→ Requirement: Pick each line containing "Four" out of the records.

─── Available records

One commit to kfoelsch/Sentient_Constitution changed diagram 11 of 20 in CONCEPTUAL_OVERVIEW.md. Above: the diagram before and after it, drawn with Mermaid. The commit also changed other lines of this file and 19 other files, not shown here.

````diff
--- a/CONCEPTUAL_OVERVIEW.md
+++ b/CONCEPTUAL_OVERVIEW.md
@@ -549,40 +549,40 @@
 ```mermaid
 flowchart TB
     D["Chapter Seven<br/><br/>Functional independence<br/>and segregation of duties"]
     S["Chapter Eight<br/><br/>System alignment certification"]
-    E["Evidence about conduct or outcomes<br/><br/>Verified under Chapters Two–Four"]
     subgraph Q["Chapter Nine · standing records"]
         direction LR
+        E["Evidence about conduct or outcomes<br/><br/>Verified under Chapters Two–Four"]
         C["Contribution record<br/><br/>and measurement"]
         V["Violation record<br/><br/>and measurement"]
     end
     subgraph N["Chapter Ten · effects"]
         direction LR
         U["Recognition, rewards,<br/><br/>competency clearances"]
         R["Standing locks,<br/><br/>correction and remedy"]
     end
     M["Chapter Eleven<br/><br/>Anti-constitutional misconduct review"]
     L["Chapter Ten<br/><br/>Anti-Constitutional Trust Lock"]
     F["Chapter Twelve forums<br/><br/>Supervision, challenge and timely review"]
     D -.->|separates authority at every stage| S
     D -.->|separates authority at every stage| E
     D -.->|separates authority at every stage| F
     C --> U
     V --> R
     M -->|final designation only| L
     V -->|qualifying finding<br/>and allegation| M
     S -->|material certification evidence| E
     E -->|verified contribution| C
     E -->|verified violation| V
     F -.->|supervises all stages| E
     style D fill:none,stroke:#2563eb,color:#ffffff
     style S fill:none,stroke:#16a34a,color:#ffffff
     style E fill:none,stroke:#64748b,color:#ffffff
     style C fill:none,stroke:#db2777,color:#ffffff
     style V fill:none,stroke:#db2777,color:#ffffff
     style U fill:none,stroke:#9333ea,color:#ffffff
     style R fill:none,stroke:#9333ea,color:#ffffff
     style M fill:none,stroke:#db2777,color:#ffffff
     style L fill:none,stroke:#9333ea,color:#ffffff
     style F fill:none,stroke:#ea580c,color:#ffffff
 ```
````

──────

→ Reply to the exercise:
-    E["Evidence about conduct or outcomes<br/><br/>Verified under Chapters Two–Four"]
+        E["Evidence about conduct or outcomes<br/><br/>Verified under Chapters Two–Four"]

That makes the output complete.